**TASK PROMPT**
When you find the word "TextInput" in a line of the entries, please copy the whole line.
******
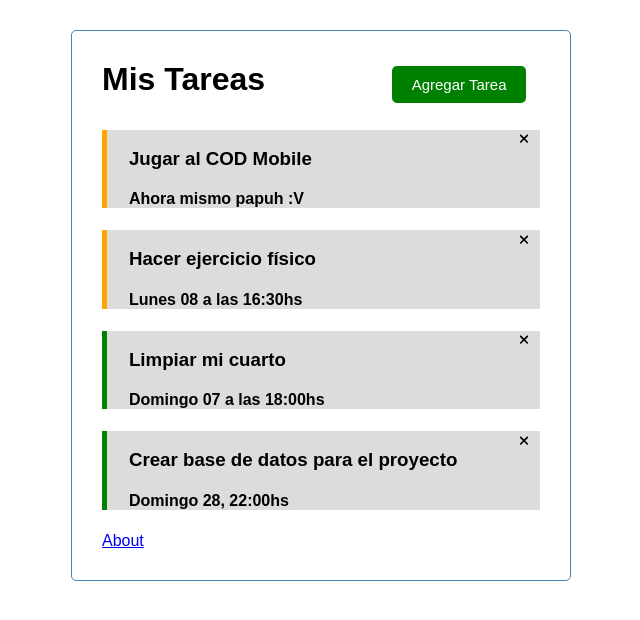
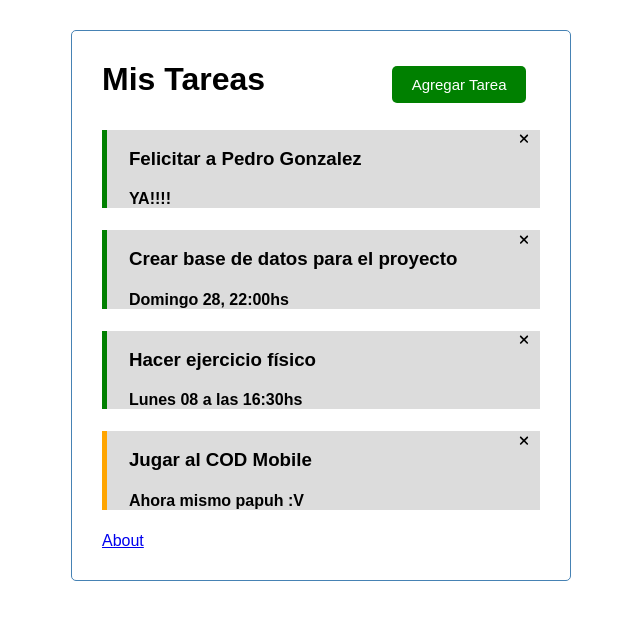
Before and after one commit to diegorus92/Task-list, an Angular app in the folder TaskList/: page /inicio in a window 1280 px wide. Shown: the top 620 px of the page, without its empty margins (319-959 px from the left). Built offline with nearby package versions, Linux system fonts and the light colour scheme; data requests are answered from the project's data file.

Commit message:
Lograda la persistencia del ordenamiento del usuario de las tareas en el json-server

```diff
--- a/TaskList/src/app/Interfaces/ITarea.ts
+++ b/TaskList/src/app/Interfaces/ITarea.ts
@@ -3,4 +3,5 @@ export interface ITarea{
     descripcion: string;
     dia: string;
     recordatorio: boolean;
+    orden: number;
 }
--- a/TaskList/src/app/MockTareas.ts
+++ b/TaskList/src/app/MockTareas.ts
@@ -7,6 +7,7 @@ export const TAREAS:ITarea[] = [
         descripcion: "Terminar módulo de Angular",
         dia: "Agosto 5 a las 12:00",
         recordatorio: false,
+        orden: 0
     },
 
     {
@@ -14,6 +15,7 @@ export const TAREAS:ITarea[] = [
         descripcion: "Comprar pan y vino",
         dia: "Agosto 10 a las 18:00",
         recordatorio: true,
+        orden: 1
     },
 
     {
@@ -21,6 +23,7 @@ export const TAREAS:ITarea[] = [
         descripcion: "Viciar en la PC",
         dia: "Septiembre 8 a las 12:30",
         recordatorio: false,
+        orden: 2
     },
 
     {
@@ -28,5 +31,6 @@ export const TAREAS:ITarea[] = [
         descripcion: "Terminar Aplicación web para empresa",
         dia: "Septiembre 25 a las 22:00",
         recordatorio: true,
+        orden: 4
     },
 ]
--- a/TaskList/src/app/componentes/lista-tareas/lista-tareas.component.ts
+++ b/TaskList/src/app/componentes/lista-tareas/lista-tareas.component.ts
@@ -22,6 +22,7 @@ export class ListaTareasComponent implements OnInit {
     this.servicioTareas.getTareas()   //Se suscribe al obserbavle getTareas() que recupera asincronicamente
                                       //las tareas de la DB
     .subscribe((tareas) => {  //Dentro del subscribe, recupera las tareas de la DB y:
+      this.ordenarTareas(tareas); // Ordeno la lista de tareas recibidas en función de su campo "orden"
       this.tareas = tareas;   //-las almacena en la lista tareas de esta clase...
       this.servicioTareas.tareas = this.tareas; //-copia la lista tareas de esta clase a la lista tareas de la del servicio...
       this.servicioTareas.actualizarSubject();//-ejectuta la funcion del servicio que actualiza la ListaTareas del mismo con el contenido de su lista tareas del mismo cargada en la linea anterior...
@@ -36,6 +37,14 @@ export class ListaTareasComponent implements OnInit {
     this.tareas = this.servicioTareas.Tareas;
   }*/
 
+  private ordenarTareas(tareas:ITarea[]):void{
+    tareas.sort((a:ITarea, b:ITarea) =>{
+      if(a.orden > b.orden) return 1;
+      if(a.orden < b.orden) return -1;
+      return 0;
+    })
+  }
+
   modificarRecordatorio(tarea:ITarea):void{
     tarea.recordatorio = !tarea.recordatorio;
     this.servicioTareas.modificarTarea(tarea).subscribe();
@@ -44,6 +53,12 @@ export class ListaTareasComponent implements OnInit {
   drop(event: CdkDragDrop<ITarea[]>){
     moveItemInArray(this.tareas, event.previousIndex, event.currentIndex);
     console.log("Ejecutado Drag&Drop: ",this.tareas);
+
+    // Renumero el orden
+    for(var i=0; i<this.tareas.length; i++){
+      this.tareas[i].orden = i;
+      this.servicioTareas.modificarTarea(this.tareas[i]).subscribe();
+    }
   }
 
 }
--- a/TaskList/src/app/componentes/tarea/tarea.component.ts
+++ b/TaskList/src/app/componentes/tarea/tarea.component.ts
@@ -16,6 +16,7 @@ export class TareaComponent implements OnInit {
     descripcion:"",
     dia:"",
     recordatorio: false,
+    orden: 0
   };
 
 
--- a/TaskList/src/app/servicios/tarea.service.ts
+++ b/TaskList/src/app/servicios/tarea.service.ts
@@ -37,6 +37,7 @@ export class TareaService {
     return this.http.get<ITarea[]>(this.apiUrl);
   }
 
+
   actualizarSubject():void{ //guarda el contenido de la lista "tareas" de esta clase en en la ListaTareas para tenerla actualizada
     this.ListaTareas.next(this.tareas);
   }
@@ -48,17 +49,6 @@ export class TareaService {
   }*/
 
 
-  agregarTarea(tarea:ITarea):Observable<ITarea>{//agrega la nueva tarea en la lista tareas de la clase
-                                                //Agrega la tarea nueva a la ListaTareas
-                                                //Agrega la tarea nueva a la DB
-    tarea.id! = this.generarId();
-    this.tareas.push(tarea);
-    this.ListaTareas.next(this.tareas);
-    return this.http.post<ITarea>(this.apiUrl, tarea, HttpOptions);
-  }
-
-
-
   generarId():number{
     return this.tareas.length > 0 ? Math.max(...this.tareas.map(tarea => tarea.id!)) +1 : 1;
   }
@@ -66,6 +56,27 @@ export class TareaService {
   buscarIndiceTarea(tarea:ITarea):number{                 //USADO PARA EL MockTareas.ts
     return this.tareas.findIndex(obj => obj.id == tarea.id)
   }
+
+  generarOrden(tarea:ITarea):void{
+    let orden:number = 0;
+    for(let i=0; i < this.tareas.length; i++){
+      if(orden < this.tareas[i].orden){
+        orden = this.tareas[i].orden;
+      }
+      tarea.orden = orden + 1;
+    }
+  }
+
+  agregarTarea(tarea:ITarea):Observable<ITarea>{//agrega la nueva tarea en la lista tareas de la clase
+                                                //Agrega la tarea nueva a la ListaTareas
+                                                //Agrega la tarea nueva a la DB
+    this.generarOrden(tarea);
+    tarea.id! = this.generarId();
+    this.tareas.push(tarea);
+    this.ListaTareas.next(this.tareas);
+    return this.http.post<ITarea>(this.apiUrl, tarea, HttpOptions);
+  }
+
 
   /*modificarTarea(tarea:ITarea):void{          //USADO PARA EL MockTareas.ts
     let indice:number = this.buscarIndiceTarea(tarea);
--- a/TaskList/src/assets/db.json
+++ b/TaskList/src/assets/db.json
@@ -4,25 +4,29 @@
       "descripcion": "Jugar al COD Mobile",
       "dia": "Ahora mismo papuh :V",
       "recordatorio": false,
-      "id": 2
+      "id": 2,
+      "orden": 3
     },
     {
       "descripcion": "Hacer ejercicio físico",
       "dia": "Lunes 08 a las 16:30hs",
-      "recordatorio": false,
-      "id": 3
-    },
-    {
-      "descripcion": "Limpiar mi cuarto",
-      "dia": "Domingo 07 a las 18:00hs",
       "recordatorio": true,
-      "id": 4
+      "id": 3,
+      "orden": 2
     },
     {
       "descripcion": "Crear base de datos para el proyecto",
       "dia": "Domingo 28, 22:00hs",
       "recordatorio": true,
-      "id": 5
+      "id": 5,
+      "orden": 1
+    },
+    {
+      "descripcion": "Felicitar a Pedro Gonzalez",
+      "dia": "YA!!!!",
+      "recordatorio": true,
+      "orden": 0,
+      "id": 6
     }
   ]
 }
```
******
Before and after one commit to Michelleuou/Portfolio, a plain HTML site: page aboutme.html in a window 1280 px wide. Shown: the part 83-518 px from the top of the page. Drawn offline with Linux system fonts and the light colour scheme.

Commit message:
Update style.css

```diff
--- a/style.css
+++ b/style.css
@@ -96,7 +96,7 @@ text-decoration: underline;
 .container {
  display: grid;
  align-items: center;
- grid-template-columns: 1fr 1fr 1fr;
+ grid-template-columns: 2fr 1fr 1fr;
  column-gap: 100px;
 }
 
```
******
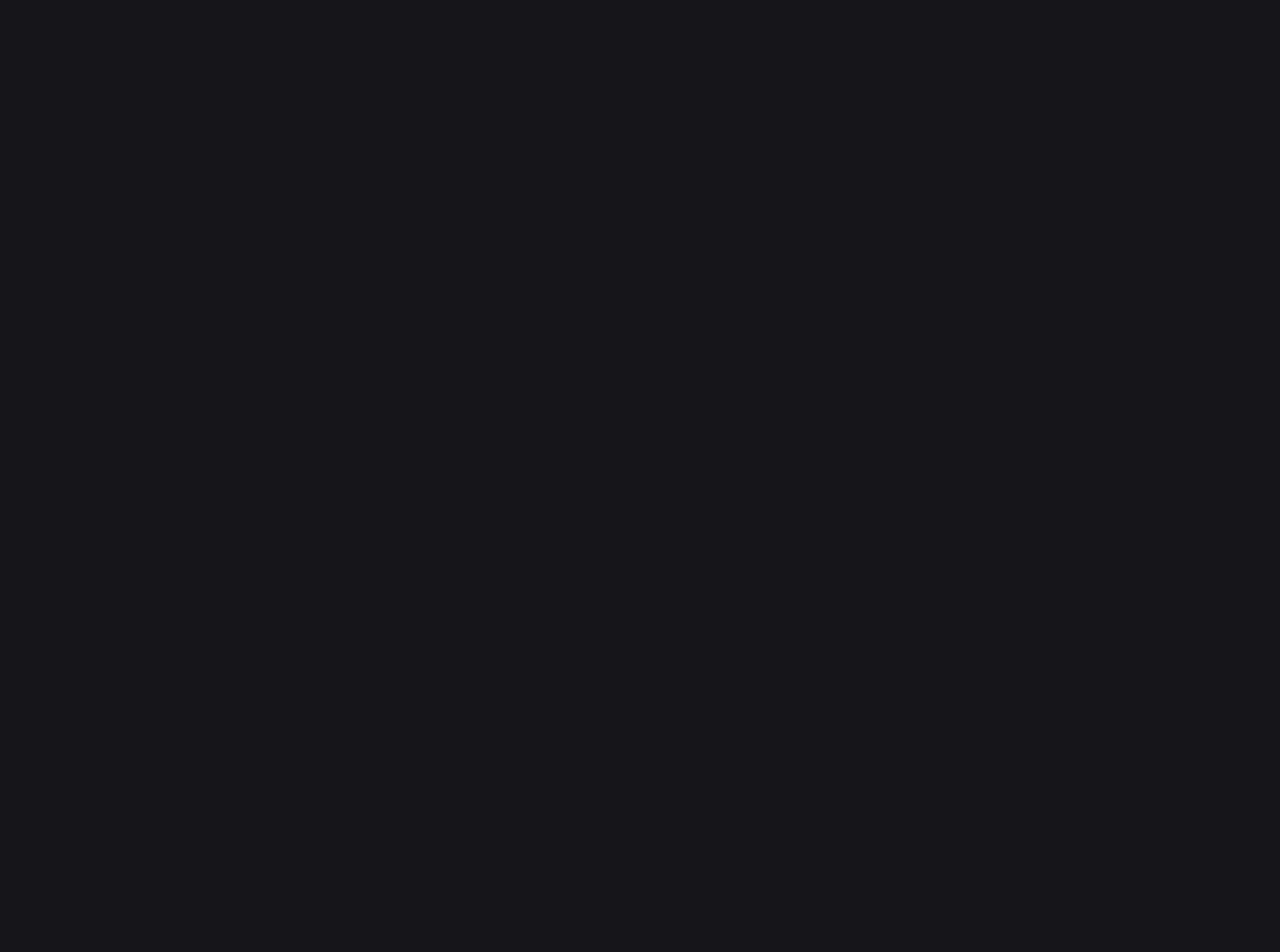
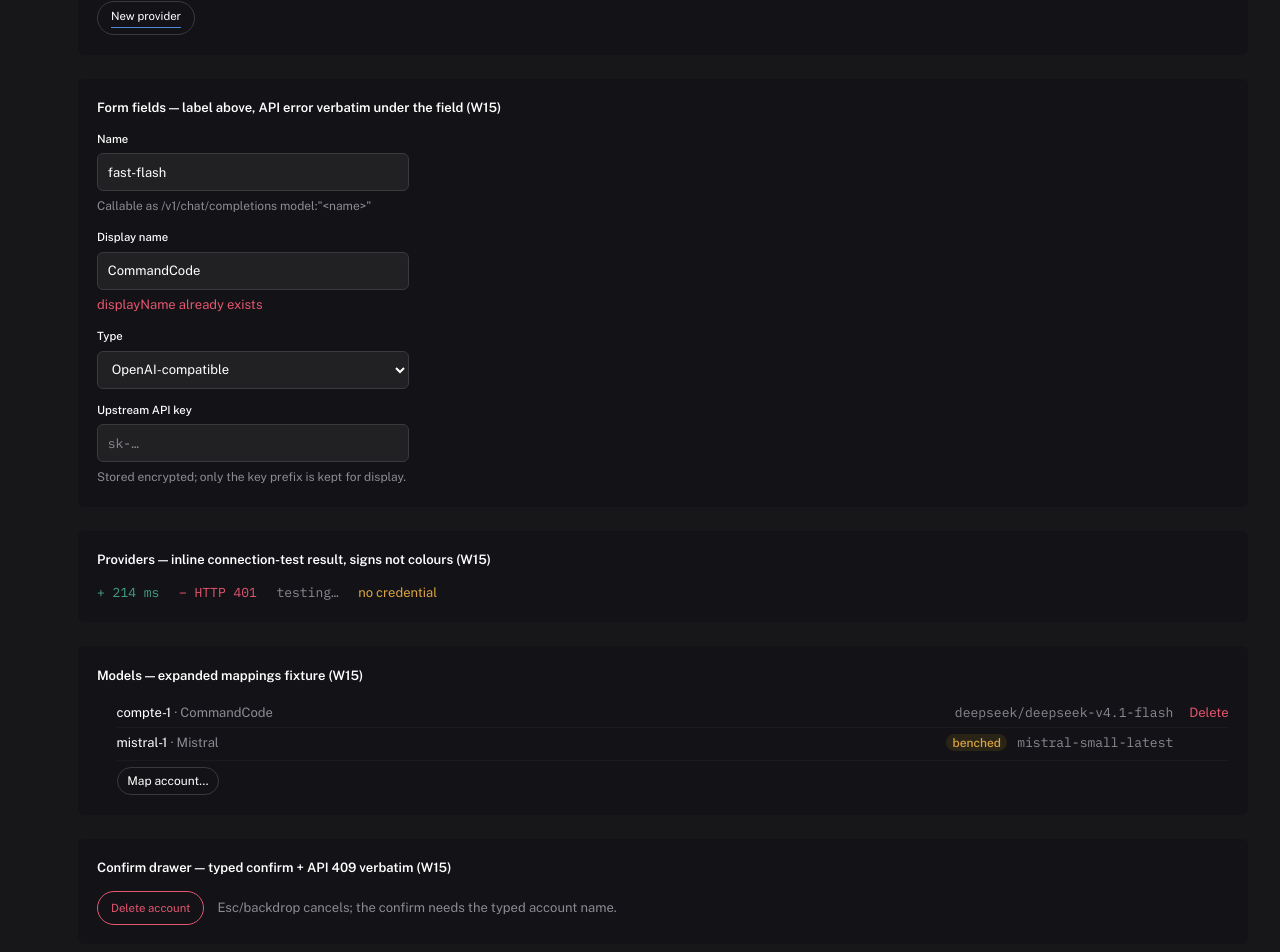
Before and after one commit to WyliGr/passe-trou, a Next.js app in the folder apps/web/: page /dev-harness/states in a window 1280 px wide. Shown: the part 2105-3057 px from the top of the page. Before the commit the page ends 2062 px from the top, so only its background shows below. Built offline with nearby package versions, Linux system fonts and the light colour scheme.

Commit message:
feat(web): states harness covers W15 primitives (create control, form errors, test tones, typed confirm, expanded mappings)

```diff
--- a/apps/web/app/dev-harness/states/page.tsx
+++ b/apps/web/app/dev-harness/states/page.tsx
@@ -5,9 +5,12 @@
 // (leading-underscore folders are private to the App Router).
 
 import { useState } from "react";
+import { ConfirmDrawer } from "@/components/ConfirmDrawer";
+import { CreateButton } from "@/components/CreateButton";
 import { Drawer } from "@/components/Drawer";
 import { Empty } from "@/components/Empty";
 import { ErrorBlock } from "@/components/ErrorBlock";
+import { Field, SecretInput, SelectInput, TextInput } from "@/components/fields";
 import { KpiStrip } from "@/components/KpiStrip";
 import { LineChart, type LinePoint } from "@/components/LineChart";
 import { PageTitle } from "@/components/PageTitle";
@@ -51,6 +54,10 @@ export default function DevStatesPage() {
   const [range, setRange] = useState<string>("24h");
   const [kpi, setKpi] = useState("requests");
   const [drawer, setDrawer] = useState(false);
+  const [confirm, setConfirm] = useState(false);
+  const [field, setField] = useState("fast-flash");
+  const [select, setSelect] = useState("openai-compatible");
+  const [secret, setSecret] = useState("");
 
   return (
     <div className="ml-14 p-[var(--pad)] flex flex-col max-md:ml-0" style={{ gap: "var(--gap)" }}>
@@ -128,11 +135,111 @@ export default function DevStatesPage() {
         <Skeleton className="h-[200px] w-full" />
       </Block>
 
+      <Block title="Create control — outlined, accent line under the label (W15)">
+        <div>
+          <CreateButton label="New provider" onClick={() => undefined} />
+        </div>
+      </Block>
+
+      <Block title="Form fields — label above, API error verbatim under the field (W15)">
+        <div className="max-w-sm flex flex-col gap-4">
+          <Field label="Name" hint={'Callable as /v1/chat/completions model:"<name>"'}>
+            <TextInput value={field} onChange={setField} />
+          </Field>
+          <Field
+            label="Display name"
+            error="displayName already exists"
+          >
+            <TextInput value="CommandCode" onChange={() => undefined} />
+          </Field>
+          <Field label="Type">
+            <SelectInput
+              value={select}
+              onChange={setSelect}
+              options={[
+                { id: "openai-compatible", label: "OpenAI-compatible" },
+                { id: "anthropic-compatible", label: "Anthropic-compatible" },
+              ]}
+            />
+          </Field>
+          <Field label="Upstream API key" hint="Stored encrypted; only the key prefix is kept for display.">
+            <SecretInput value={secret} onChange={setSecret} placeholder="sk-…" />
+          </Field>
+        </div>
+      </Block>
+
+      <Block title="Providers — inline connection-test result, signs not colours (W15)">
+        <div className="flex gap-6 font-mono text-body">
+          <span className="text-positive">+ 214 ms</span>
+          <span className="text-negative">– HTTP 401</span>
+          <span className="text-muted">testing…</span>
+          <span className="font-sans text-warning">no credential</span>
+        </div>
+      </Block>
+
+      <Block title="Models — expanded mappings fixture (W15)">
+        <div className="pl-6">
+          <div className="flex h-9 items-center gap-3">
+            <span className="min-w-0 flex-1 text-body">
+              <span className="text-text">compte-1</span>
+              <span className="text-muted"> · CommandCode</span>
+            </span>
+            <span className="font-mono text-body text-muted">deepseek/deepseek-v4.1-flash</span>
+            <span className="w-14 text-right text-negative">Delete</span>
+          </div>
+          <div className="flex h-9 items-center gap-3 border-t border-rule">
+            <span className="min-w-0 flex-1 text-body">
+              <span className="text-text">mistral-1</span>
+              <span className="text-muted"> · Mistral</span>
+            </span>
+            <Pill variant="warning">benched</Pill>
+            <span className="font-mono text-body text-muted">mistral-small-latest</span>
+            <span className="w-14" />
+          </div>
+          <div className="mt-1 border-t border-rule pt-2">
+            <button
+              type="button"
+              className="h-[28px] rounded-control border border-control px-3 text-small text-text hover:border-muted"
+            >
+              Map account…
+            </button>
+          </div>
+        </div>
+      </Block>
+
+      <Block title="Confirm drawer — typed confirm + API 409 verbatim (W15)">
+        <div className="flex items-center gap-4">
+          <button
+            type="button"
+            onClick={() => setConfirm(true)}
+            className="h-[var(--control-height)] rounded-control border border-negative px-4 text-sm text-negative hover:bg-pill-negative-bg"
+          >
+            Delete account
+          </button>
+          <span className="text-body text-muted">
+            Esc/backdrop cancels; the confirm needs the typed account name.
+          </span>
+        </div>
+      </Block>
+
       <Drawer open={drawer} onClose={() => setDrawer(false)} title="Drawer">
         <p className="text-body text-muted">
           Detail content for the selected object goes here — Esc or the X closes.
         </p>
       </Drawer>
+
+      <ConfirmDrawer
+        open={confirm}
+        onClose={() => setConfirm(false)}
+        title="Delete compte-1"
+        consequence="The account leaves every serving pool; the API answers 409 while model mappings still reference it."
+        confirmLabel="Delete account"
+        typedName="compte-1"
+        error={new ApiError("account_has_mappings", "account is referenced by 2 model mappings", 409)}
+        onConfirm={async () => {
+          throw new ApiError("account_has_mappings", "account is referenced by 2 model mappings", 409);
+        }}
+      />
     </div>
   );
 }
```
******
**THE ANSWER**
+import { Field, SecretInput, SelectInput, TextInput } from "@/components/fields";
+            <TextInput value={field} onChange={setField} />
+            <TextInput value="CommandCode" onChange={() => undefined} />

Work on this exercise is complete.